The 35-year-old Cork light-middleweight hasn't yet given up his dream of bringing a world title back to Leeside and insists that mission has yet to be completed.
The Mahon orthodox is eyeing up a world title tilt with Brazil's Patrick Teixeira in America and reckons he has the power and experience to dethrone the Sao Paulo southpaw.
O'Sullivan's manager and coach Paschal Collins is in talks with Teixeira's team and the fight, if it does go ahead, could take place next month in Las Vegas.
Teixeira, the WBO titlist, hasn't commented on the bout directly yet but both he and O'Sullivan are promoted by Oscar De La Hoya's Golden Boy.
"I think I could really give Patrick Teixeira a run for his money.
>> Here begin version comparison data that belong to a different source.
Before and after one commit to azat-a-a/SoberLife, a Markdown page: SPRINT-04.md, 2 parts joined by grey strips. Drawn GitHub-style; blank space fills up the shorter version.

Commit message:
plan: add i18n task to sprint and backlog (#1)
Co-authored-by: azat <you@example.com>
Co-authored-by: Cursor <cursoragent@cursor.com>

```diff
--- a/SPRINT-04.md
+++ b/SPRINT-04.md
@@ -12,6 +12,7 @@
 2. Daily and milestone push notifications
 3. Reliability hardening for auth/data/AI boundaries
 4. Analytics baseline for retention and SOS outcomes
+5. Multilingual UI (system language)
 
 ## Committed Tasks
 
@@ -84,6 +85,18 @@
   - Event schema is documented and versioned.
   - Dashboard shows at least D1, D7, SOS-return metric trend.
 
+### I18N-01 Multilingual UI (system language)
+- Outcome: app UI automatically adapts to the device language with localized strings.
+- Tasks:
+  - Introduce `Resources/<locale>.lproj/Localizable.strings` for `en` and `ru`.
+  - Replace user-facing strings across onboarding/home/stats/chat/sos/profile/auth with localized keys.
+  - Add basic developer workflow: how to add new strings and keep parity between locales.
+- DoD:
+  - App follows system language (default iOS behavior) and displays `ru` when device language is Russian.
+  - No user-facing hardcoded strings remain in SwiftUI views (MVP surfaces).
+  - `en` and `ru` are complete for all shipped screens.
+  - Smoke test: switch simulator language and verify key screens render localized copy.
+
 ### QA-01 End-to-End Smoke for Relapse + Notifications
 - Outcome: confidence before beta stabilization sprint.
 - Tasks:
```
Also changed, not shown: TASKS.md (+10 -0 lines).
I'm a better fighter now than I ever was and I'm more experienced," said O'Sullivan.
Spike is coming off a defeat to Jaime Munguia in San Antonio, Texas in January. The loss was the fourth of his 34-bout career.
However, Munguia got away with a lot of illegal punches in that bout which ended in an 11th round stoppage to the Mexican who was docked a point for a low blow early in the fight.
"I wish he didn't hit me with so many low blows. By the end of the fight, I was basically fighting with one leg because of all the low shots," said O'Sullivan, who won a lot of plaudits for his gutsy display in Texas.
"I would honestly love to manage fighters. I think I would do a much better job at that than training. I'm not looking forward to that side of life just yet," he added.
"I've been boxing for a long time, and my mission has yet to be completed."
In December 2017, he knocked out former middleweight prospect Antoine Douglas in the seventh round of their scheduled 10-round contest and Douglas hasn't fought since being battered into submission by the Cork man.
"That was probably the biggest victory of my career. I beat him, and I beat him up bad to the point that he didn't want to fight anymore. He hasn't laced up a pair of gloves since that night. I've ended the careers of multiple fighters," O'Sullivan recalled.
But the hard-punching Leesider admits that he has some regrets about the way his career has panned out over the last number of years.
"My biggest regret was pursuing my dream of becoming a world champion as a middleweight," he said.
"I've had nine bouts as a junior middleweight, and I wish I stayed at 154-pounds. The opportunities, however, were at 160, and unfortunately for me, I faced a lot of excellent fighters and bigger men."